§ Task:
The reply must repeat each entry exactly and contain no pictures.

--- Given records Enclosed Below ---

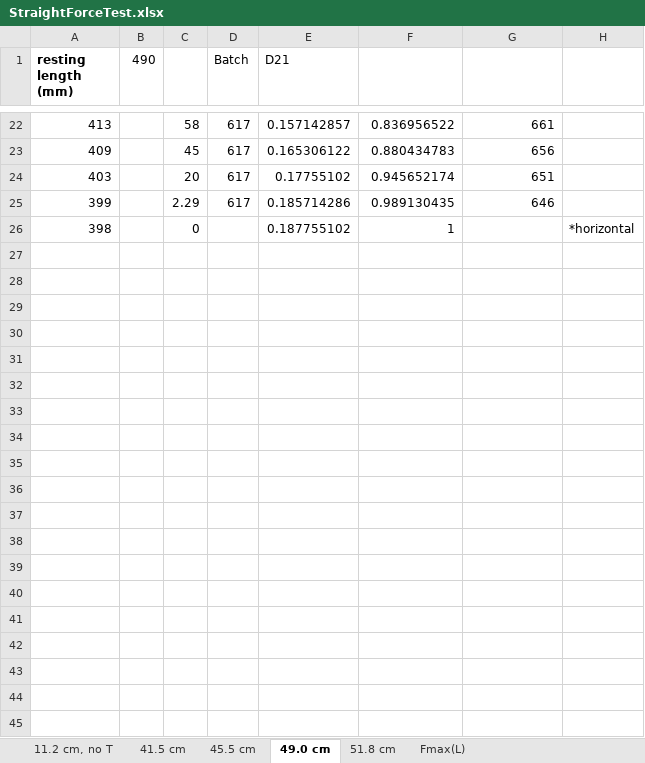
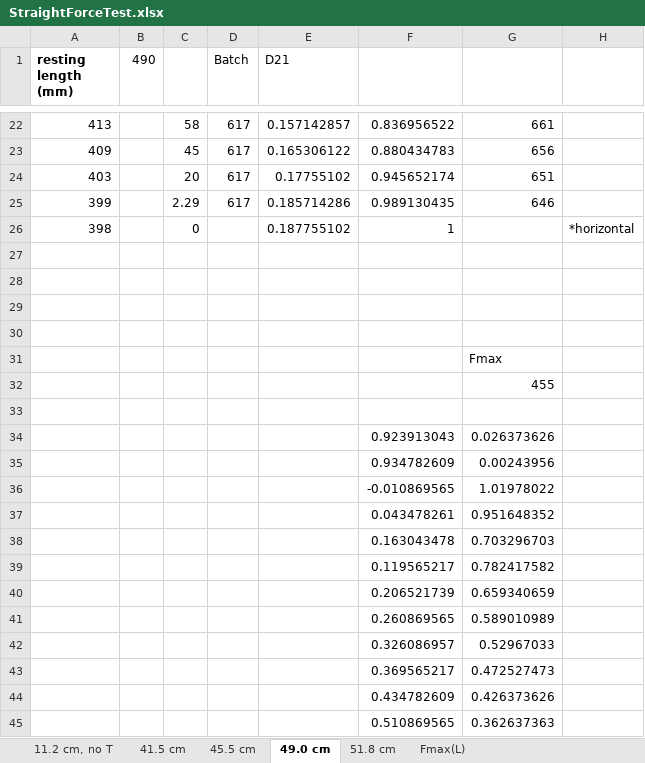
Before and after one commit to Agile-and-Adaptive-Robotics/Bipedal_Robot, an Excel workbook: Testing_Data/StraightForceTest.xlsx, sheet 49.0 cm, drawn as a sheet; only a part is shown, gaps mark what is left out; values as stored, in another font and other column widths than the file's, no borders; charts and pictures not drawn; the diff covers the shown part only; the diff names each change by its address in the sheet, - before the commit and + after, or states it on an @@ line.

```diff
--- a/Testing_Data/StraightForceTest.xlsx (sheet 49.0 cm)
+++ b/Testing_Data/StraightForceTest.xlsx (sheet 49.0 cm)
+row 27: (empty)
+row 28: (empty)
+row 29: (empty)
+row 30: (empty)
+row 31:  |  |  |  |  |  | Fmax
+row 32:  |  |  |  |  |  | 455
+row 33: (empty)
+row 34:  |  |  |  |  | 0.923913043 | 0.026373626
+row 35:  |  |  |  |  | 0.934782609 | 0.00243956
+row 36:  |  |  |  |  | -0.010869565 | 1.01978022
+row 37:  |  |  |  |  | 0.043478261 | 0.951648352
+row 38:  |  |  |  |  | 0.163043478 | 0.703296703
+row 39:  |  |  |  |  | 0.119565217 | 0.782417582
+row 40:  |  |  |  |  | 0.206521739 | 0.659340659
+row 41:  |  |  |  |  | 0.260869565 | 0.589010989
+row 42:  |  |  |  |  | 0.326086957 | 0.52967033
+row 43:  |  |  |  |  | 0.369565217 | 0.472527473
+row 44:  |  |  |  |  | 0.434782609 | 0.426373626
+row 45:  |  |  |  |  | 0.510869565 | 0.362637363
```
Also changed, not shown: 9 added rows elsewhere in this sheet, sheet 45.5 cm, sheet 51.8 cm, sheet 11.2 cm, no T, sheet 41.5 cm, sheet Fmax(L), charts or pictures, Testing_Data/2022_02_Festo/Results_table_10mm.xlsx, Testing_Data/2022_02_Festo/Results_table_10mm_pinned_FishScale.xlsx, 8 other files.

--- End of Enclosed Given records ---

§ Task result:
Before and after one commit to Agile-and-Adaptive-Robotics/Bipedal_Robot, an Excel workbook: Testing_Data/StraightForceTest.xlsx, sheet 49.0 cm, drawn as a sheet; only a part is shown, gaps mark what is left out; values as stored, in another font and other column widths than the file's, no borders; charts and pictures not drawn; the diff covers the shown part only; the diff names each change by its address in the sheet, - before the commit and + after, or states it on an @@ line.

```diff
--- a/Testing_Data/StraightForceTest.xlsx (sheet 49.0 cm)
+++ b/Testing_Data/StraightForceTest.xlsx (sheet 49.0 cm)
+row 27: (empty)
+row 28: (empty)
+row 29: (empty)
+row 30: (empty)
+row 31:  |  |  |  |  |  | Fmax
+row 32:  |  |  |  |  |  | 455
+row 33: (empty)
+row 34:  |  |  |  |  | 0.923913043 | 0.026373626
+row 35:  |  |  |  |  | 0.934782609 | 0.00243956
+row 36:  |  |  |  |  | -0.010869565 | 1.01978022
+row 37:  |  |  |  |  | 0.043478261 | 0.951648352
+row 38:  |  |  |  |  | 0.163043478 | 0.703296703
+row 39:  |  |  |  |  | 0.119565217 | 0.782417582
+row 40:  |  |  |  |  | 0.206521739 | 0.659340659
+row 41:  |  |  |  |  | 0.260869565 | 0.589010989
+row 42:  |  |  |  |  | 0.326086957 | 0.52967033
+row 43:  |  |  |  |  | 0.369565217 | 0.472527473
+row 44:  |  |  |  |  | 0.434782609 | 0.426373626
+row 45:  |  |  |  |  | 0.510869565 | 0.362637363
```
Also changed, not shown: 9 added rows elsewhere in this sheet, sheet 45.5 cm, sheet 51.8 cm, sheet 11.2 cm, no T, sheet 41.5 cm, sheet Fmax(L), charts or pictures, Testing_Data/2022_02_Festo/Results_table_10mm.xlsx, Testing_Data/2022_02_Festo/Results_table_10mm_pinned_FishScale.xlsx, 8 other files.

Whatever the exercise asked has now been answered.